**Work instructions**
Using the data below, copy each line that includes the word "relational".

---- Available records

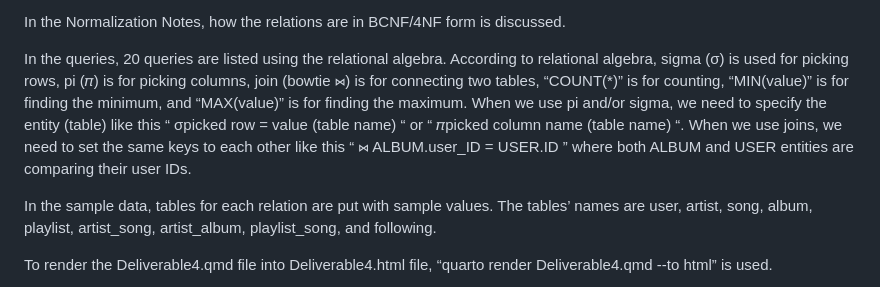
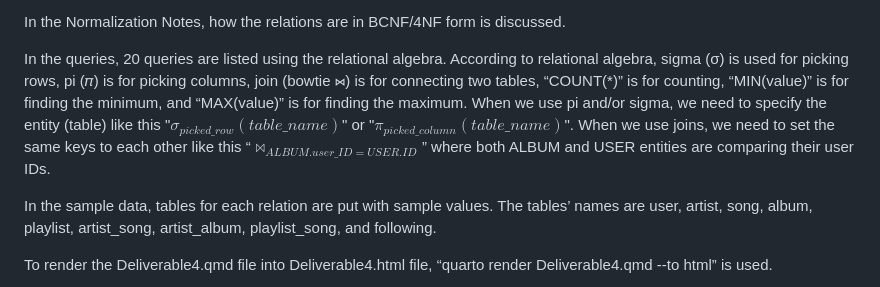
Before and after one commit to cmsc-vcu/cmsc508-fa2023-prj-music-database-group32, a Markdown page: README.md, the part around the change. Drawn GitHub-style.

Commit message:
Update README.md for the second time

```diff
--- a/README.md
+++ b/README.md
@@ -22,7 +22,7 @@ A functional dependency is when an attribute or attributes are dependent on anot
 
 In the Normalization Notes, how the relations are in BCNF/4NF form is discussed.
 
-In the queries, 20 queries are listed using the relational algebra. According to relational algebra, sigma (σ) is used for picking rows, pi (𝜋) is for picking columns, join (bowtie ⋈) is for connecting two tables, “COUNT(*)” is for counting, “MIN(value)” is for finding the minimum, and “MAX(value)” is for finding the maximum. When we use pi and/or sigma, we need to specify the entity (table) like this “ σpicked row = value (table name) “ or “ 𝜋picked column name (table name) “. When we use joins, we need to set the same keys to each other like this “ ⋈ ALBUM.user_ID = USER.ID ” where both ALBUM and USER entities are comparing their user IDs.
+In the queries, 20 queries are listed using the relational algebra. According to relational algebra, sigma (σ) is used for picking rows, pi (𝜋) is for picking columns, join (bowtie ⋈) is for connecting two tables, “COUNT(*)” is for counting, “MIN(value)” is for finding the minimum, and “MAX(value)” is for finding the maximum. When we use pi and/or sigma, we need to specify the entity (table) like this "$\sigma_{picked\_row}(table\_name)$" or "$\pi_{picked\_column}(table\_name)$". When we use joins, we need to set the same keys to each other like this “$\bowtie_{ALBUM.user\_ID = USER.ID}$” where both ALBUM and USER entities are comparing their user IDs.
 
 In the sample data, tables for each relation are put with sample values. The tables’ names are user, artist, song, album, playlist, artist_song, artist_album, playlist_song, and following.
 
```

--------

**Answer section**
-In the queries, 20 queries are listed using the relational algebra. According to relational algebra, sigma (σ) is used for picking rows, pi (𝜋) is for picking columns, join (bowtie ⋈) is for connecting two tables, “COUNT(*)” is for counting, “MIN(value)” is for finding the minimum, and “MAX(value)” is for finding the maximum. When we use pi and/or sigma, we need to specify the entity (table) like this “ σpicked row = value (table name) “ or “ 𝜋picked column name (table name) “. When we use joins, we need to set the same keys to each other like this “ ⋈ ALBUM.user_ID = USER.ID ” where both ALBUM and USER entities are comparing their user IDs.
+In the queries, 20 queries are listed using the relational algebra. According to relational algebra, sigma (σ) is used for picking rows, pi (𝜋) is for picking columns, join (bowtie ⋈) is for connecting two tables, “COUNT(*)” is for counting, “MIN(value)” is for finding the minimum, and “MAX(value)” is for finding the maximum. When we use pi and/or sigma, we need to specify the entity (table) like this "$\sigma_{picked\_row}(table\_name)$" or "$\pi_{picked\_column}(table\_name)$". When we use joins, we need to set the same keys to each other like this “$\bowtie_{ALBUM.user\_ID = USER.ID}$” where both ALBUM and USER entities are comparing their user IDs.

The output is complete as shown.